The judiciary, as Alexander Hamilton’s “least dangerous branch,” has little in the way of financial independence or force at its disposal. Instead, it derives its power from its credibility. For judges’ orders to be more than a waste of trees, there must be confidence that the people will impose consequences if the other two branches defy them. And there’s nothing more damaging to confidence in the judiciary than arbitrary and capricious rulings.
By electing and appointing judges who literally haven’t read the rulebook, or don’t understand it if they have, we guarantee a less consistent application of the law. And it is consistency that reigns supreme. When we select judges, it doesn’t matter whether the laws themselves are desirable or just, or whether techniques of judicial interpretation make sense. Those are second-order problems, for the concern of legislators and legal reformers. In our system of constitutionally separated powers, we expect judges to do no more than resolve the disputes before them by applying an established legal ruleset.

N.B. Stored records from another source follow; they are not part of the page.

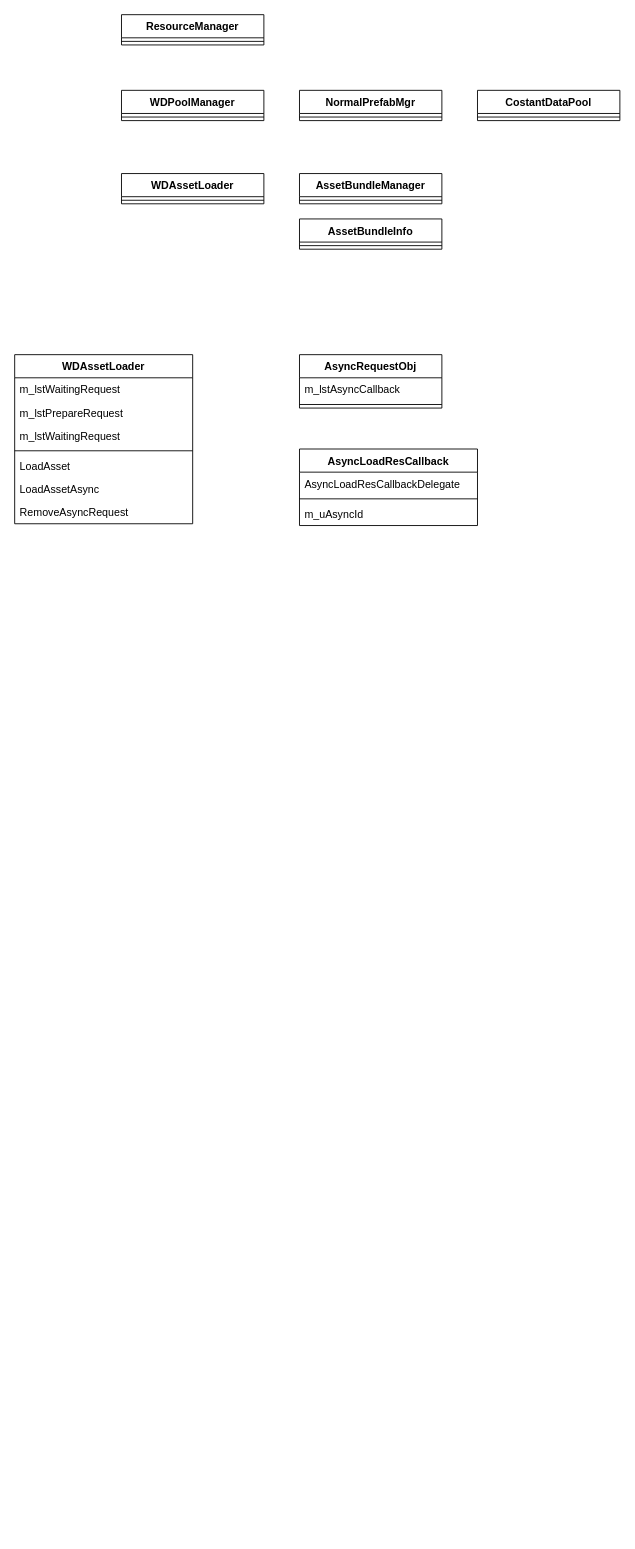
Above: Untitled Diagram.drawio in houxuanfelix/MySelfCode (draw.io), before the change. Source tidied: cells renumbered, new cells numbered last; positions are measured from the earlier drawing's top-left corner, leaving out a move shared by most shapes. Both pictures are drawn from the tidied source at 89%, with x=0, y=0 at pixel (14, 14).
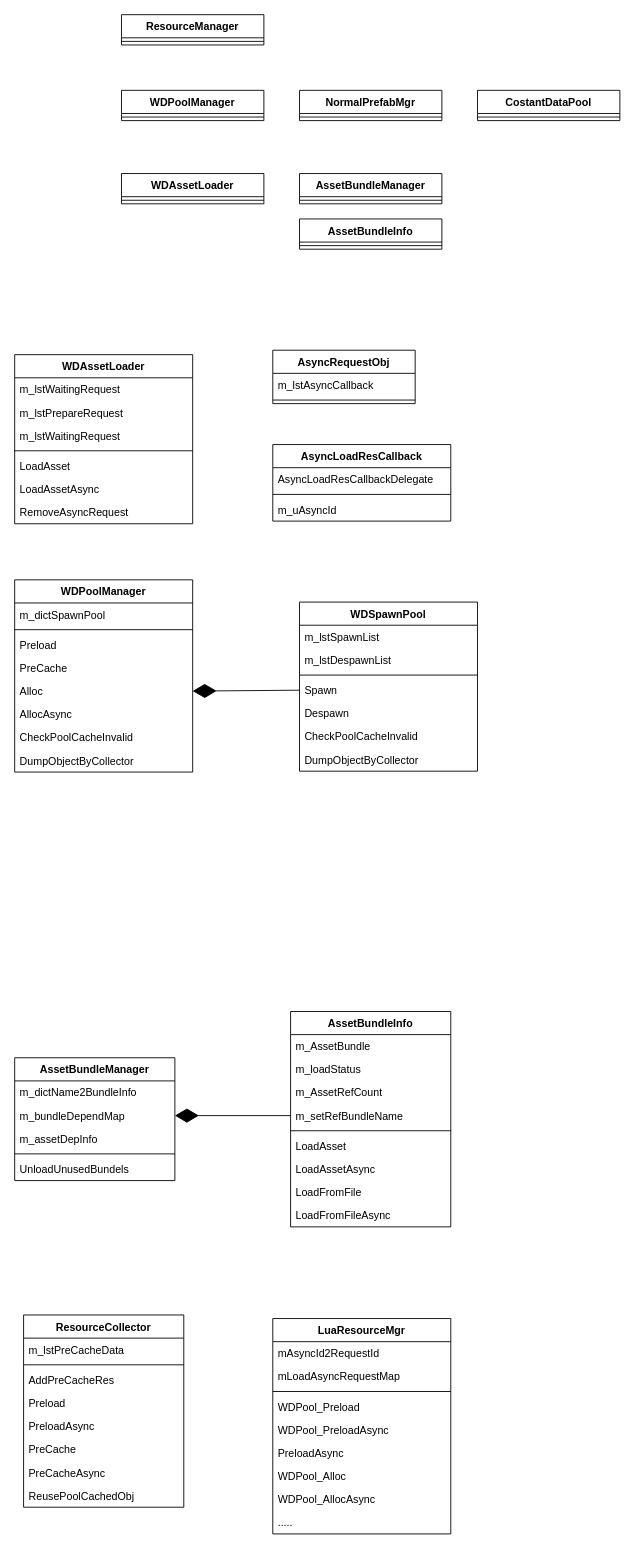
Above is the later version.

What changed in the source:
```diff
@@
     <mxCell id="24" value="AsyncRequestObj" style="swimlane;fontStyle=1;align=center;verticalAlign=top;horizontal=1;startSize=26;" parent="1" vertex="1">
-      <mxGeometry x="320" y="382" width="160" height="60" as="geometry" />
+      <mxGeometry x="290" y="377" width="160" height="60" as="geometry" />
     </mxCell>
@@
     <mxCell id="27" value="AsyncLoadResCallback" style="swimlane;fontStyle=1;align=center;verticalAlign=top;horizontal=1;startSize=26;" parent="1" vertex="1">
-      <mxGeometry x="320" y="488" width="200" height="86" as="geometry" />
+      <mxGeometry x="290" y="483" width="200" height="86" as="geometry" />
     </mxCell>
@@
+    <mxCell id="31" value="WDPoolManager" style="swimlane;fontStyle=1;align=center;verticalAlign=top;horizontal=1;startSize=26;" parent="1" vertex="1">
+      <mxGeometry y="635" width="200" height="216" as="geometry" />
+    </mxCell>
+    <mxCell id="32" value="m_dictSpawnPool" style="text;strokeColor=none;fillColor=none;align=left;verticalAlign=top;spacingLeft=4;spacingRight=4;overflow=hidden;" parent="31" vertex="1">
+      <mxGeometry y="26" width="200" height="26" as="geometry" />
+    </mxCell>
+    <mxCell id="33" style="line;strokeWidth=1;fillColor=none;align=left;verticalAlign=middle;spacingTop=-1;spacingLeft=3;spacingRight=3;labelPosition=right;" parent="31" vertex="1">
+      <mxGeometry y="52" width="200" height="8" as="geometry" />
+    </mxCell>
+    <mxCell id="34" value="Preload" style="text;strokeColor=none;fillColor=none;align=left;verticalAlign=top;spacingLeft=4;spacingRight=4;overflow=hidden;" parent="31" vertex="1">
+      <mxGeometry y="60" width="200" height="26" as="geometry" />
+    </mxCell>
+    <mxCell id="35" value="PreCache" style="text;strokeColor=none;fillColor=none;align=left;verticalAlign=top;spacingLeft=4;spacingRight=4;overflow=hidden;" parent="31" vertex="1">
+      <mxGeometry y="86" width="200" height="26" as="geometry" />
+    </mxCell>
+    <mxCell id="36" value="Alloc" style="text;strokeColor=none;fillColor=none;align=left;verticalAlign=top;spacingLeft=4;spacingRight=4;overflow=hidden;points=[[0,0.5],[1,0.5]];portConstraint=eastwest;" parent="31" vertex="1">
+      <mxGeometry y="112" width="200" height="26" as="geometry" />
+    </mxCell>
+    <mxCell id="37" value="AllocAsync" style="text;strokeColor=none;fillColor=none;align=left;verticalAlign=top;spacingLeft=4;spacingRight=4;overflow=hidden;" parent="31" vertex="1">
+      <mxGeometry y="138" width="200" height="26" as="geometry" />
+    </mxCell>
+    <mxCell id="38" value="CheckPoolCacheInvalid" style="text;strokeColor=none;fillColor=none;align=left;verticalAlign=top;spacingLeft=4;spacingRight=4;overflow=hidden;" parent="31" vertex="1">
+      <mxGeometry y="164" width="200" height="26" as="geometry" />
+    </mxCell>
+    <mxCell id="39" value="DumpObjectByCollector" style="text;strokeColor=none;fillColor=none;align=left;verticalAlign=top;spacingLeft=4;spacingRight=4;overflow=hidden;" parent="31" vertex="1">
+      <mxGeometry y="190" width="200" height="26" as="geometry" />
+    </mxCell>
+    <mxCell id="40" value="WDSpawnPool" style="swimlane;fontStyle=1;align=center;verticalAlign=top;horizontal=1;startSize=26;" parent="1" vertex="1">
+      <mxGeometry x="320" y="660" width="200" height="190" as="geometry" />
+    </mxCell>
+    <mxCell id="41" value="m_lstSpawnList" style="text;strokeColor=none;fillColor=none;align=left;verticalAlign=top;spacingLeft=4;spacingRight=4;overflow=hidden;" parent="40" vertex="1">
+      <mxGeometry y="26" width="200" height="26" as="geometry" />
+    </mxCell>
+    <mxCell id="42" value="m_lstDespawnList" style="text;strokeColor=none;fillColor=none;align=left;verticalAlign=top;spacingLeft=4;spacingRight=4;overflow=hidden;" parent="40" vertex="1">
+      <mxGeometry y="52" width="200" height="26" as="geometry" />
+    </mxCell>
+    <mxCell id="43" style="line;strokeWidth=1;fillColor=none;align=left;verticalAlign=middle;spacingTop=-1;spacingLeft=3;spacingRight=3;labelPosition=right;" parent="40" vertex="1">
+      <mxGeometry y="78" width="200" height="8" as="geometry" />
+    </mxCell>
+    <mxCell id="44" value="Spawn" style="text;strokeColor=none;fillColor=none;align=left;verticalAlign=top;spacingLeft=4;spacingRight=4;overflow=hidden;points=[[0,0.5],[1,0.5]];portConstraint=eastwest;" parent="40" vertex="1">
+      <mxGeometry y="86" width="200" height="26" as="geometry" />
+    </mxCell>
+    <mxCell id="45" value="Despawn" style="text;strokeColor=none;fillColor=none;align=left;verticalAlign=top;spacingLeft=4;spacingRight=4;overflow=hidden;" parent="40" vertex="1">
+      <mxGeometry y="112" width="200" height="26" as="geometry" />
+    </mxCell>
+    <mxCell id="46" value="CheckPoolCacheInvalid" style="text;strokeColor=none;fillColor=none;align=left;verticalAlign=top;spacingLeft=4;spacingRight=4;overflow=hidden;" parent="40" vertex="1">
+      <mxGeometry y="138" width="200" height="26" as="geometry" />
+    </mxCell>
+    <mxCell id="47" value="DumpObjectByCollector" style="text;strokeColor=none;fillColor=none;align=left;verticalAlign=top;spacingLeft=4;spacingRight=4;overflow=hidden;" parent="40" vertex="1">
+      <mxGeometry y="164" width="200" height="26" as="geometry" />
+    </mxCell>
+    <mxCell id="48" style="endArrow=diamondThin;endFill=1;endSize=24;html=1;entryX=1;entryY=0.5;entryDx=0;entryDy=0;exitX=0;exitY=0.5;exitDx=0;exitDy=0;" parent="1" edge="1" source="44" target="36">
+      <mxGeometry relative="1" as="geometry" />
+    </mxCell>
+    <mxCell id="49" value="AssetBundleManager" style="swimlane;fontStyle=1;align=center;verticalAlign=top;horizontal=1;startSize=26;" parent="1" vertex="1">
+      <mxGeometry y="1172" width="180" height="138" as="geometry" />
+    </mxCell>
+    <mxCell id="50" value="m_dictName2BundleInfo" style="text;strokeColor=none;fillColor=none;align=left;verticalAlign=top;spacingLeft=4;spacingRight=4;overflow=hidden;" parent="49" vertex="1">
+      <mxGeometry y="26" width="180" height="26" as="geometry" />
+    </mxCell>
+    <mxCell id="51" value="m_bundleDependMap" style="text;strokeColor=none;fillColor=none;align=left;verticalAlign=top;spacingLeft=4;spacingRight=4;overflow=hidden;points=[[0,0.5],[1,0.5]];portConstraint=eastwest;" parent="49" vertex="1">
+      <mxGeometry y="52" width="180" height="26" as="geometry" />
+    </mxCell>
+    <mxCell id="52" value="m_assetDepInfo" style="text;strokeColor=none;fillColor=none;align=left;verticalAlign=top;spacingLeft=4;spacingRight=4;overflow=hidden;" parent="49" vertex="1">
+      <mxGeometry y="78" width="180" height="26" as="geometry" />
+    </mxCell>
+    <mxCell id="53" style="line;strokeWidth=1;fillColor=none;align=left;verticalAlign=middle;spacingTop=-1;spacingLeft=3;spacingRight=3;labelPosition=right;" parent="49" vertex="1">
+      <mxGeometry y="104" width="180" height="8" as="geometry" />
+    </mxCell>
+    <mxCell id="54" value="UnloadUnusedBundels" style="text;strokeColor=none;fillColor=none;align=left;verticalAlign=top;spacingLeft=4;spacingRight=4;overflow=hidden;" parent="49" vertex="1">
+      <mxGeometry y="112" width="180" height="26" as="geometry" />
+    </mxCell>
+    <mxCell id="55" value="AssetBundleInfo" style="swimlane;fontStyle=1;align=center;verticalAlign=top;horizontal=1;startSize=26;" parent="1" vertex="1">
+      <mxGeometry x="310" y="1120" width="180" height="242" as="geometry" />
+    </mxCell>
+    <mxCell id="56" value="m_AssetBundle" style="text;strokeColor=none;fillColor=none;align=left;verticalAlign=top;spacingLeft=4;spacingRight=4;overflow=hidden;" parent="55" vertex="1">
+      <mxGeometry y="26" width="180" height="26" as="geometry" />
+    </mxCell>
+    <mxCell id="57" value="m_loadStatus" style="text;strokeColor=none;fillColor=none;align=left;verticalAlign=top;spacingLeft=4;spacingRight=4;overflow=hidden;" parent="55" vertex="1">
+      <mxGeometry y="52" width="180" height="26" as="geometry" />
+    </mxCell>
+    <mxCell id="58" value="m_AssetRefCount" style="text;strokeColor=none;fillColor=none;align=left;verticalAlign=top;spacingLeft=4;spacingRight=4;overflow=hidden;" parent="55" vertex="1">
+      <mxGeometry y="78" width="180" height="26" as="geometry" />
+    </mxCell>
+    <mxCell id="59" value="m_setRefBundleName" style="text;strokeColor=none;fillColor=none;align=left;verticalAlign=top;spacingLeft=4;spacingRight=4;overflow=hidden;points=[[0,0.5],[1,0.5]];portConstraint=eastwest;" parent="55" vertex="1">
+      <mxGeometry y="104" width="180" height="26" as="geometry" />
+    </mxCell>
+    <mxCell id="60" style="line;strokeWidth=1;fillColor=none;align=left;verticalAlign=middle;spacingTop=-1;spacingLeft=3;spacingRight=3;labelPosition=right;" parent="55" vertex="1">
+      <mxGeometry y="130" width="180" height="8" as="geometry" />
+    </mxCell>
+    <mxCell id="61" value="LoadAsset" style="text;strokeColor=none;fillColor=none;align=left;verticalAlign=top;spacingLeft=4;spacingRight=4;overflow=hidden;" parent="55" vertex="1">
+      <mxGeometry y="138" width="180" height="26" as="geometry" />
+    </mxCell>
+    <mxCell id="62" value="LoadAssetAsync" style="text;strokeColor=none;fillColor=none;align=left;verticalAlign=top;spacingLeft=4;spacingRight=4;overflow=hidden;" parent="55" vertex="1">
+      <mxGeometry y="164" width="180" height="26" as="geometry" />
+    </mxCell>
+    <mxCell id="63" value="LoadFromFile" style="text;strokeColor=none;fillColor=none;align=left;verticalAlign=top;spacingLeft=4;spacingRight=4;overflow=hidden;" parent="55" vertex="1">
+      <mxGeometry y="190" width="180" height="26" as="geometry" />
+    </mxCell>
+    <mxCell id="64" value="LoadFromFileAsync" style="text;strokeColor=none;fillColor=none;align=left;verticalAlign=top;spacingLeft=4;spacingRight=4;overflow=hidden;" parent="55" vertex="1">
+      <mxGeometry y="216" width="180" height="26" as="geometry" />
+    </mxCell>
+    <mxCell id="65" style="endArrow=diamondThin;endFill=1;endSize=24;html=1;entryX=1;entryY=0.5;entryDx=0;entryDy=0;exitX=0;exitY=0.5;exitDx=0;exitDy=0;" parent="1" edge="1" source="59" target="51">
+      <mxGeometry relative="1" as="geometry" />
+    </mxCell>
+    <mxCell id="66" value="ResourceCollector" style="swimlane;fontStyle=1;align=center;verticalAlign=top;horizontal=1;startSize=26;" parent="1" vertex="1">
+      <mxGeometry x="10" y="1461" width="180" height="216" as="geometry" />
+    </mxCell>
+    <mxCell id="67" value="m_lstPreCacheData" style="text;strokeColor=none;fillColor=none;align=left;verticalAlign=top;spacingLeft=4;spacingRight=4;overflow=hidden;" parent="66" vertex="1">
+      <mxGeometry y="26" width="180" height="26" as="geometry" />
+    </mxCell>
+    <mxCell id="68" style="line;strokeWidth=1;fillColor=none;align=left;verticalAlign=middle;spacingTop=-1;spacingLeft=3;spacingRight=3;labelPosition=right;" parent="66" vertex="1">
+      <mxGeometry y="52" width="180" height="8" as="geometry" />
+    </mxCell>
+    <mxCell id="69" value="AddPreCacheRes" style="text;strokeColor=none;fillColor=none;align=left;verticalAlign=top;spacingLeft=4;spacingRight=4;overflow=hidden;" parent="66" vertex="1">
+      <mxGeometry y="60" width="180" height="26" as="geometry" />
+    </mxCell>
+    <mxCell id="70" value="Preload" style="text;strokeColor=none;fillColor=none;align=left;verticalAlign=top;spacingLeft=4;spacingRight=4;overflow=hidden;" parent="66" vertex="1">
+      <mxGeometry y="86" width="180" height="26" as="geometry" />
+    </mxCell>
+    <mxCell id="71" value="PreloadAsync" style="text;strokeColor=none;fillColor=none;align=left;verticalAlign=top;spacingLeft=4;spacingRight=4;overflow=hidden;" parent="66" vertex="1">
+      <mxGeometry y="112" width="180" height="26" as="geometry" />
+    </mxCell>
+    <mxCell id="72" value="PreCache" style="text;strokeColor=none;fillColor=none;align=left;verticalAlign=top;spacingLeft=4;spacingRight=4;overflow=hidden;" parent="66" vertex="1">
+      <mxGeometry y="138" width="180" height="26" as="geometry" />
+    </mxCell>
+    <mxCell id="73" value="PreCacheAsync" style="text;strokeColor=none;fillColor=none;align=left;verticalAlign=top;spacingLeft=4;spacingRight=4;overflow=hidden;" parent="66" vertex="1">
+      <mxGeometry y="164" width="180" height="26" as="geometry" />
+    </mxCell>
+    <mxCell id="74" value="ReusePoolCachedObj" style="text;strokeColor=none;fillColor=none;align=left;verticalAlign=top;spacingLeft=4;spacingRight=4;overflow=hidden;" parent="66" vertex="1">
+      <mxGeometry y="190" width="180" height="26" as="geometry" />
+    </mxCell>
+    <mxCell id="75" value="LuaResourceMgr" style="swimlane;fontStyle=1;align=center;verticalAlign=top;horizontal=1;startSize=26;" parent="1" vertex="1">
+      <mxGeometry x="290" y="1465" width="200" height="242" as="geometry" />
+    </mxCell>
+    <mxCell id="76" value="mAsyncId2RequestId" style="text;strokeColor=none;fillColor=none;align=left;verticalAlign=top;spacingLeft=4;spacingRight=4;overflow=hidden;" parent="75" vertex="1">
+      <mxGeometry y="26" width="200" height="26" as="geometry" />
+    </mxCell>
+    <mxCell id="77" value="mLoadAsyncRequestMap" style="text;strokeColor=none;fillColor=none;align=left;verticalAlign=top;spacingLeft=4;spacingRight=4;overflow=hidden;" parent="75" vertex="1">
+      <mxGeometry y="52" width="200" height="26" as="geometry" />
+    </mxCell>
+    <mxCell id="78" style="line;strokeWidth=1;fillColor=none;align=left;verticalAlign=middle;spacingTop=-1;spacingLeft=3;spacingRight=3;labelPosition=right;" parent="75" vertex="1">
+      <mxGeometry y="78" width="200" height="8" as="geometry" />
+    </mxCell>
+    <mxCell id="79" value="WDPool_Preload" style="text;strokeColor=none;fillColor=none;align=left;verticalAlign=top;spacingLeft=4;spacingRight=4;overflow=hidden;" parent="75" vertex="1">
+      <mxGeometry y="86" width="200" height="26" as="geometry" />
+    </mxCell>
+    <mxCell id="80" value="WDPool_PreloadAsync" style="text;strokeColor=none;fillColor=none;align=left;verticalAlign=top;spacingLeft=4;spacingRight=4;overflow=hidden;" parent="75" vertex="1">
+      <mxGeometry y="112" width="200" height="26" as="geometry" />
+    </mxCell>
+    <mxCell id="81" value="PreloadAsync" style="text;strokeColor=none;fillColor=none;align=left;verticalAlign=top;spacingLeft=4;spacingRight=4;overflow=hidden;" parent="75" vertex="1">
+      <mxGeometry y="138" width="200" height="26" as="geometry" />
+    </mxCell>
+    <mxCell id="82" value="WDPool_Alloc" style="text;strokeColor=none;fillColor=none;align=left;verticalAlign=top;spacingLeft=4;spacingRight=4;overflow=hidden;" parent="75" vertex="1">
+      <mxGeometry y="164" width="200" height="26" as="geometry" />
+    </mxCell>
+    <mxCell id="83" value="WDPool_AllocAsync" style="text;strokeColor=none;fillColor=none;align=left;verticalAlign=top;spacingLeft=4;spacingRight=4;overflow=hidden;" parent="75" vertex="1">
+      <mxGeometry y="190" width="200" height="26" as="geometry" />
+    </mxCell>
+    <mxCell id="84" value="....." style="text;strokeColor=none;fillColor=none;align=left;verticalAlign=top;spacingLeft=4;spacingRight=4;overflow=hidden;" parent="75" vertex="1">
+      <mxGeometry y="216" width="200" height="26" as="geometry" />
+    </mxCell>
```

What’s even the best-intentioned judge who isn’t familiar with that ruleset to do? He can’t help but substitute some principle of his own devising for what the law demands. And because, as the Internet so richly demonstrates, each layman has his own “understanding” of what the law should be, every uneducated judge will be a prince in his own fief. With no justification for a ruling other than the judge’s feelz, arbitrariness will carry the day. With no understanding of the importance of limiting themselves to the case at hand, judges will usurp authority and decide what isn’t theirs to decide, especially if they’re guided by feelz.
Worse, judicial caprice is a great smokescreen for creeping authoritarianism. If the dirty cop was accused but the layman judge-substitute never held a probable-cause hearing, as in this case out of Tennessee, is it because he’s covering for law enforcement? Or because he has no clue how to do his job and asked himself, “what would the guys on Law & Order do?”
To be clear, none of this is hypothetical. In the fourteen states that allow non-lawyer judges, there are examples upon examples of abusive, tyrannical laymen running their towns like Byzantine despotates. A NYT series on this problem in the backwoods of New York state is full of characters like “Justice” Thomas R. Buckley:
[…] a phone-company repairman who cursed at defendants and jailed them without bail or a trial, state disciplinary officials found. Feuding with a neighbor over her dog’s running loose, he threatened to jail her and ordered the dog killed.
“I just follow my own common sense,” Mr. Buckley, in an interview, said of his 13 years on the bench. “And the hell with the law.”
To hell with the law, indeed. We don’t send future judges to law school to make them wise, just, fair or models of rhetoric. Those are nice side effects, but they’re not critical. We do it so they’ll predictably and consistently apply a certain ruleset, and we do that so we have a stable society where petty kings don’t feel free to execute our dogs. As disappointing as our current crop of lawyer judges may be, and as politicized as the judiciary will continue to be, a lawyer, unlike Mr. Buckley, is less likely to use his bench to kill Fido because he felt like it.
 See pretty much everything.
 Please note that this argument falls into the “more frivolous” category.